Mindfulness is the basic human ability to be fully present and aware. Being mindful does not require you to empty your mind or enter a sudden state of euphoria, and it doesn’t just happen overnight. Mindfulness is a continuous practice that takes time and patience. It’s not judgemental.

It begins & ends with your body, so being in tune with your physical needs is vital. A simple way to think of it is training your attention to achieve a mental state of calm concentration and positive emotions. 

According to Dr. Sanam Hafeez, a licensed psychologist based in New York, “meditation, when practiced regularly, can rewire the neural pathways in the brain. Studies indicate that meditating even 20 minutes per day for a few weeks was already enough to start experiencing the benefits.”  

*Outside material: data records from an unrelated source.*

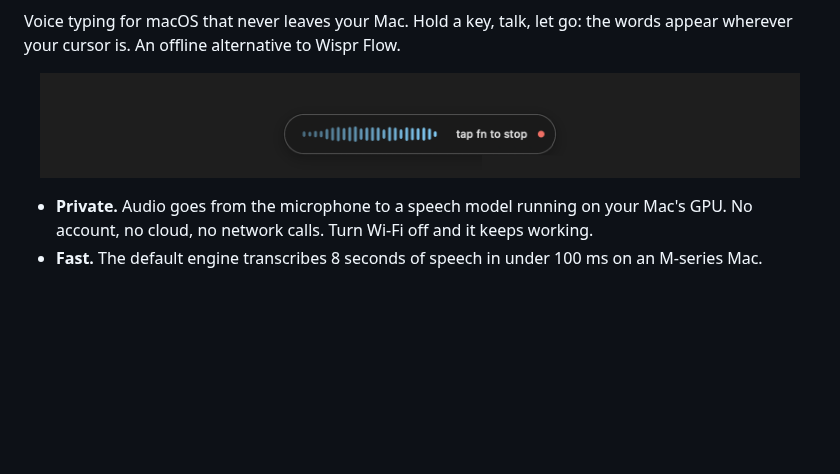
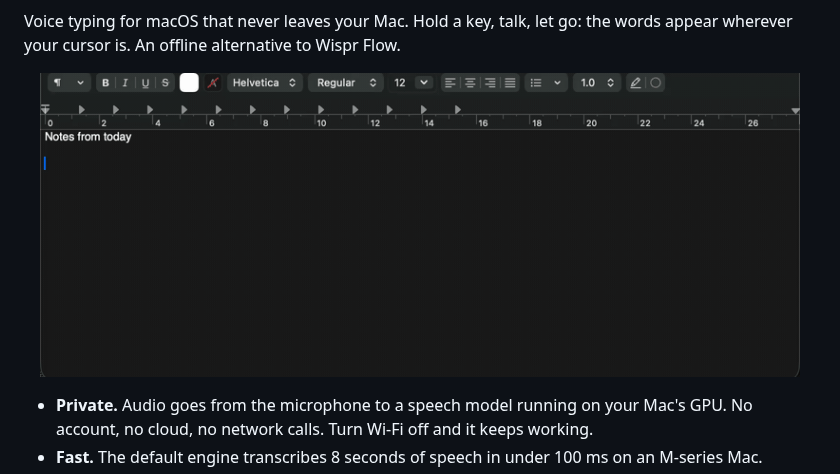
Before and after one commit to Bhargavareddy007/LocalFlow, a Markdown page: README.md, the part around one of its changes. GitHub-like rendering; pictures changed too: docs/demo.gif (added), docs/pill.png (deleted); blank space fills up the shorter version.

Commit message:
README: demo GIF, badges; verbose log includes raw engine text
Co-Authored-By: Claude Fable 5.1 <noreply@anthropic.com>

```diff
--- a/README.md
+++ b/README.md
@@ -2,7 +7,7 @@
 
 Voice typing for macOS that never leaves your Mac. Hold a key, talk, let go: the words appear wherever your cursor is. An offline alternative to Wispr Flow.
 
-<p align="center"><img src="docs/pill.png" width="760" alt="The LocalFlow pill at the bottom of the screen, showing a live waveform while you speak"></p>
+<p align="center"><img src="docs/demo.gif" width="760" alt="Holding fn, speaking a sentence while the pill shows a live waveform, releasing, and the sentence appearing in a TextEdit document"></p>
 
 - **Private.** Audio goes from the microphone to a speech model running on your Mac's GPU. No account, no cloud, no network calls. Turn Wi-Fi off and it keeps working.
 - **Fast.** The default engine transcribes 8 seconds of speech in under 100 ms on an M-series Mac.
```
Also changed, not shown: other parts of README.md (+5 -0 lines), 1 other file.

Various studies have shown that mediation can also help maintain brain health and neuroplasticity — the capacity of brain cells to form new connections.

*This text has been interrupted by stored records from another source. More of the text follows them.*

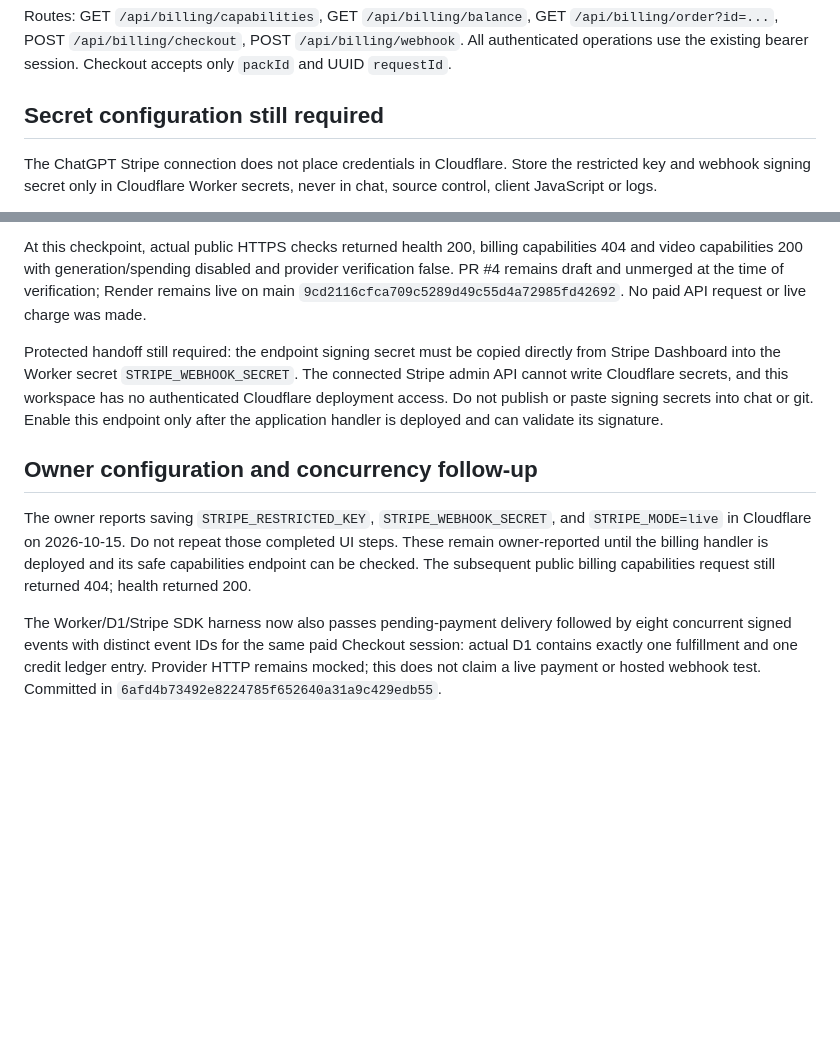
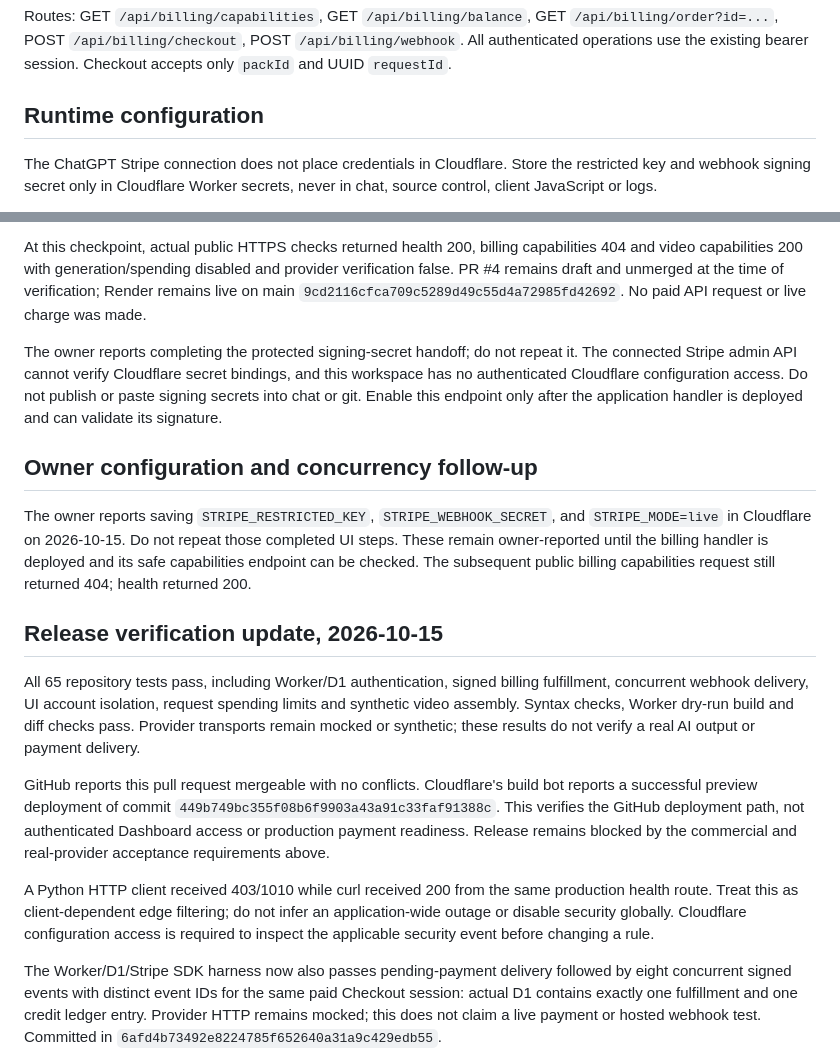
Before and after one commit to Kurdai7/kurdai, a Markdown page: docs/STRIPE.md, 2 parts joined by grey strips. GitHub-like rendering; blank space fills up the shorter version.

Commit message:
Record full regression results and distinguish preview readiness from release blockers

```diff
--- a/docs/STRIPE.md
+++ b/docs/STRIPE.md
@@ -18,7 +18,7 @@ A real Stripe test Checkout Session was created on 2026-10-15 for EUR 2.00. It r
 
 Routes: GET `/api/billing/capabilities`, GET `/api/billing/balance`, GET `/api/billing/order?id=...`, POST `/api/billing/checkout`, POST `/api/billing/webhook`. All authenticated operations use the existing bearer session. Checkout accepts only `packId` and UUID `requestId`.
 
-## Secret configuration still required
+## Runtime configuration
 
 The ChatGPT Stripe connection does not place credentials in Cloudflare. Store the restricted key and webhook signing secret only in Cloudflare Worker secrets, never in chat, source control, client JavaScript or logs.
 
@@ -52,10 +52,18 @@ Created live endpoint for this application at `https://kurdai.net/api/billing/we
 
 At this checkpoint, actual public HTTPS checks returned health 200, billing capabilities 404 and video capabilities 200 with generation/spending disabled and provider verification false. PR #4 remains draft and unmerged at the time of verification; Render remains live on main `9cd2116cfca709c5289d49c55d4a72985fd42692`. No paid API request or live charge was made.
 
-Protected handoff still required: the endpoint signing secret must be copied directly from Stripe Dashboard into the Worker secret `STRIPE_WEBHOOK_SECRET`. The connected Stripe admin API cannot write Cloudflare secrets, and this workspace has no authenticated Cloudflare deployment access. Do not publish or paste signing secrets into chat or git. Enable this endpoint only after the application handler is deployed and can validate its signature.
+The owner reports completing the protected signing-secret handoff; do not repeat it. The connected Stripe admin API cannot verify Cloudflare secret bindings, and this workspace has no authenticated Cloudflare configuration access. Do not publish or paste signing secrets into chat or git. Enable this endpoint only after the application handler is deployed and can validate its signature.
 
 ## Owner configuration and concurrency follow-up
 
 The owner reports saving `STRIPE_RESTRICTED_KEY`, `STRIPE_WEBHOOK_SECRET`, and `STRIPE_MODE=live` in Cloudflare on 2026-10-15. Do not repeat those completed UI steps. These remain owner-reported until the billing handler is deployed and its safe capabilities endpoint can be checked. The subsequent public billing capabilities request still returned 404; health returned 200.
 
+## Release verification update, 2026-10-15
+
+All 65 repository tests pass, including Worker/D1 authentication, signed billing fulfillment, concurrent webhook delivery, UI account isolation, request spending limits and synthetic video assembly. Syntax checks, Worker dry-run build and diff checks pass. Provider transports remain mocked or synthetic; these results do not verify a real AI output or payment delivery.
+
+GitHub reports this pull request mergeable with no conflicts. Cloudflare's build bot reports a successful preview deployment of commit `449b749bc355f08b6f9903a43a91c33faf91388c`. This verifies the GitHub deployment path, not authenticated Dashboard access or production payment readiness. Release remains blocked by the commercial and real-provider acceptance requirements above.
+
+A Python HTTP client received 403/1010 while curl received 200 from the same production health route. Treat this as client-dependent edge filtering; do not infer an application-wide outage or disable security globally. Cloudflare configuration access is required to inspect the applicable security event before changing a rule.
+
 The Worker/D1/Stripe SDK harness now also passes pending-payment delivery followed by eight concurrent signed events with distinct event IDs for the same paid Checkout session: actual D1 contains exactly one fulfillment and one credit ledger entry. Provider HTTP remains mocked; this does not claim a live payment or hosted webhook test. Committed in `6afd4b73492e8224785f652640a31a9c429edb55`.
```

2. Evaluate Your Circumstance & Seek Support

Many times the answer can be right in front of us, we just need to find a way to it. Having a candid conversation about your circumstances & being transparent about expectations is a good way to work on managing the burnout symptoms.  Are there certain projects you can take off your plate? Can you wrangle additional resources to get certain tasks done? 

Having a support system of managers and supervisors can help ease the pressures that lead to burnout. Everyone struggles with time management and workload balance. Just remember, you don’t have to do this on your own.

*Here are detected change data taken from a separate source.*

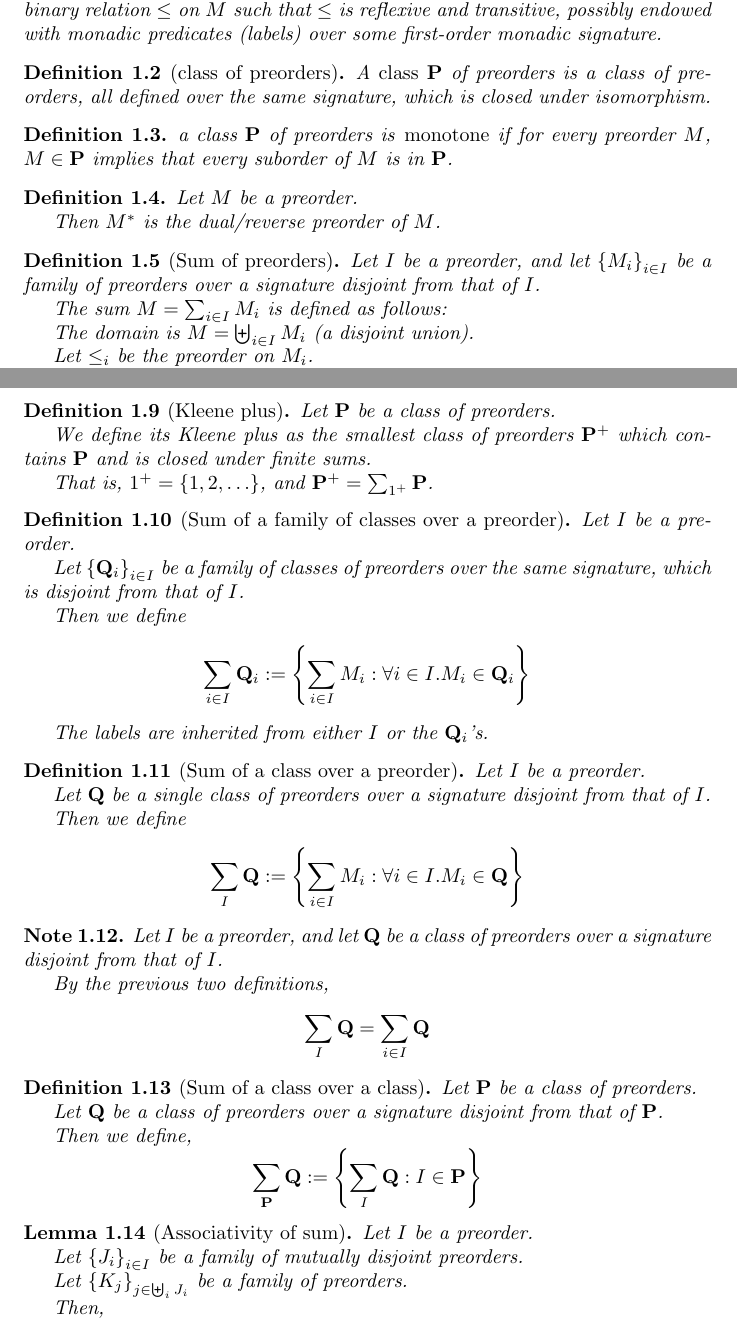
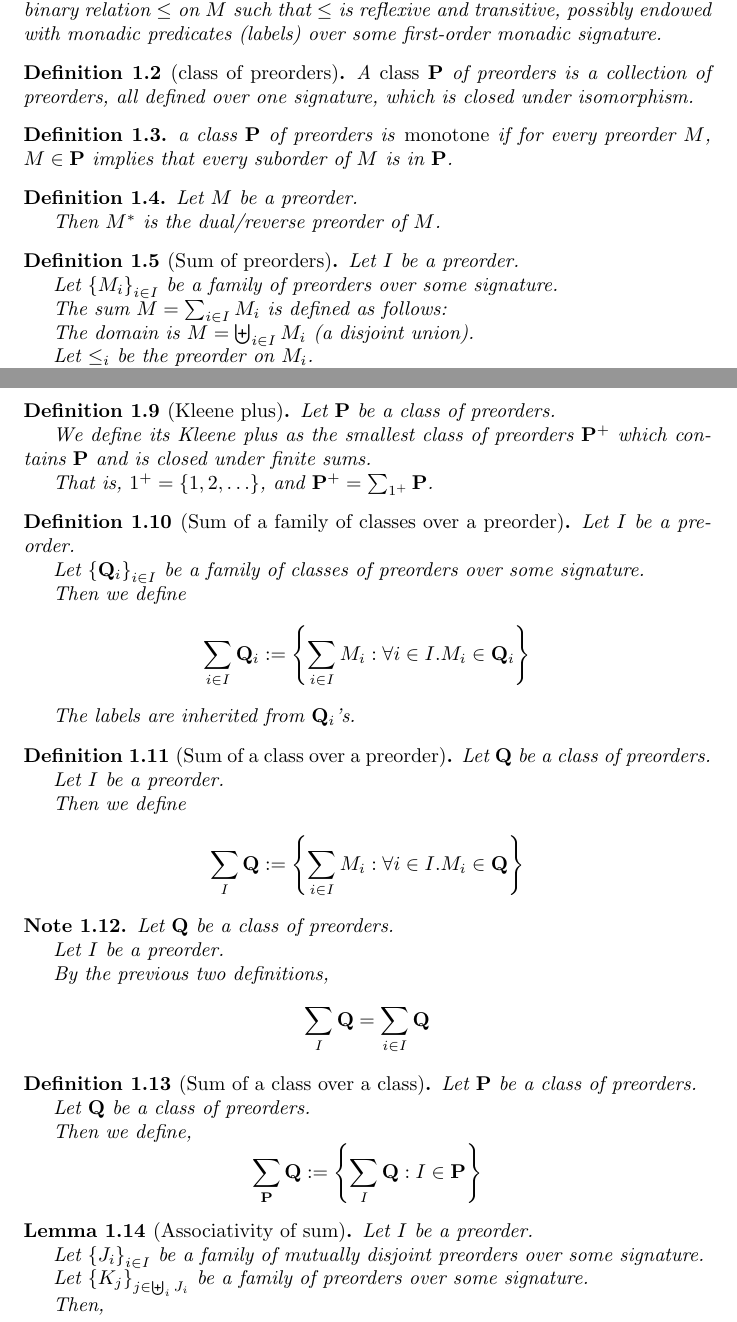
Before and after one commit to alongurny/Orders, a LaTeX document (src/Main.tex, which reads src/ch1_preorders.tex): two parts of pages 2 and 3 of 22 before the commit and two parts of pages 2 and 3 of 23 after it, joined at a grey line, cut so that both start at the same text. Compiled offline with pdfLaTeX.

Commit message:
Refactor

```diff
--- a/src/ch1_preorders.tex
+++ b/src/ch1_preorders.tex
@@ -13,8 +13,8 @@ isomorphism. We then define the sum operation on preorders. This will be used to
 
 % Definition of a class
 \begin{definition}[class of preorders]
-  A \emph{class} $\pp$ of preorders is a class of preorders,
-  all defined over the same signature,
+  A \emph{class} $\pp$ of preorders is a collection of preorders,
+  all defined over one signature,
   which is closed under isomorphism.
 \end{definition}
 
@@ -32,8 +32,10 @@ isomorphism. We then define the sum operation on preorders. This will be used to
 \end{definition}
 
 \begin{definition}[Sum of preorders]
-  Let $I$ be a preorder, and let $\set{M_i}_{i \in I}$ be a family of preorders over
-  a signature disjoint from that of $I$.
+  Let $I$ be a preorder.
+
+  Let $\set{M_i}_{i \in I}$ be a family of preorders
+  over some signature.
 
   The sum $M = \sum_{i \in I} M_i$ is defined as follows:
 
@@ -105,21 +109,20 @@ isomorphism. We then define the sum operation on preorders. This will be used to
   Let $I$ be a preorder.
 
   Let $\set{\qq_i}_{i \in I}$ be a family of classes of preorders
-  over the same signature, which is disjoint from that of $I$.
+  over some signature.
 
   Then we define
   \[
     \sum_{i \in I}{\qq_i} := \set{\sum_{i \in I}{M_i} : \forall i \in I. M_i \in \qq_i}
   \]
 
-  The labels are inherited from either $I$ or the $\qq_i$'s.
+  The labels are inherited from $\qq_i$'s.
 \end{definition}
 
 \begin{definition}[Sum of a class over a preorder]
+  Let $\qq$ be a class of preorders.
+
   Let $I$ be a preorder.
-
-  Let $\qq$ be a single class of preorders
-  over a signature disjoint from that of $I$.
 
   Then we define
   \[
@@ -128,8 +131,9 @@ isomorphism. We then define the sum operation on preorders. This will be used to
 \end{definition}
 
 \begin{note}
-  Let $I$ be a preorder, and let $\qq$ be a class of preorders
-  over a signature disjoint from that of $I$.
+  Let $\qq$ be a class of preorders.
+
+  Let $I$ be a preorder.
 
   By the previous two definitions,
   \[
@@ -140,7 +144,7 @@ isomorphism. We then define the sum operation on preorders. This will be used to
 \begin{definition}[Sum of a class over a class]
   Let $\pp$ be a class of preorders.
 
-  Let $\qq$ be a class of preorders over a signature disjoint from that of $\pp$.
+  Let $\qq$ be a class of preorders.
 
   Then we define,
   \[
@@ -151,9 +155,11 @@ isomorphism. We then define the sum operation on preorders. This will be used to
 \begin{lemma}[Associativity of sum]
   Let $I$ be a preorder.
 
-  Let $\set{J_i}_{i \in I}$ be a family of mutually disjoint preorders.
+  Let $\set{J_i}_{i \in I}$ be a family of mutually disjoint preorders
+  over some signature.
 
-  Let $\set{K_j}_{j \in \biguplus_i J_i}$ be a family of preorders.
+  Let $\set{K_j}_{j \in \biguplus_i J_i}$ be a family of preorders
+  over some signature.
 
   Then,
   \[
```
Also changed, not shown: src/Main.tex (+2 -1 lines), src/ch2_intervals.tex (renamed from src/ch2_chains.tex, +3 -3 lines), src/ch5_rank_decidability.tex (+1 -1 lines), src/ch6_definable_decidability.tex (added, +1 -0 lines), src/Main.pdf, src/ch1_preorders.tex (10 more changed lines).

Lyra Health's 2022 State of Workforce Mental Health Report: Mental health experiences across generations

3. Do Something Joyful & Relaxing

Haven’t we all gone on vacation and dreamt of staying in that moment forever? The joy and relaxation distracts you from your everyday problems and creates a moment of peace.

Positive emotions can decrease stress hormones and build emotional strength.

Leisure activities offer a distraction from problems and build a sense of competence. 

Studies have shown that when you are involved in activities or moments that make you laugh, it decreases pain, may help your heart and lungs, promotes muscle relaxation and can reduce anxiety. So make it a priority to find time in your day (everyday) to do something that makes you happy.

Finding the joy in life, even the small things, will allow you to balance your mindset and help you overcome your burnout symptoms.

4. Unplug and Disconnect

A few years ago, the average screen time for adults in the United States landed at 11 hours per day. Since lockdown, this number has gone up to an astounding 19 hours per day. 

We always worry about moderating children’s screen time, but what about the effects of constant screen time on adults? Negative effects include: 

  • Insomnia and poor sleep quality
  • Headaches and eye strain
  • Increased risk of obesity
  • Susceptibility to chronic health conditions
  • Loss of cognitive ability
  • Impaired socializing skills
  • Weakened emotional judgment

Disconnecting every once and awhile will improve your wellness, both physically and mentally. Let your mind rest, so you can fight the symptoms of burnout.

Help Your Employees Help Themselves

Taking care of your well being is crucial for every aspect of your life. Burnout doesn’t just impact your work life, it impacts your personal life as well. Make sure you take the necessary steps to prevent stress in the workplace, so you can be your best self.

Providing your employees with the resources they need to prioritize wellness will  bring about positive benefits. Take a look at our workplace perks report to learn more about what leaders are doing to ensure their workplace thrives.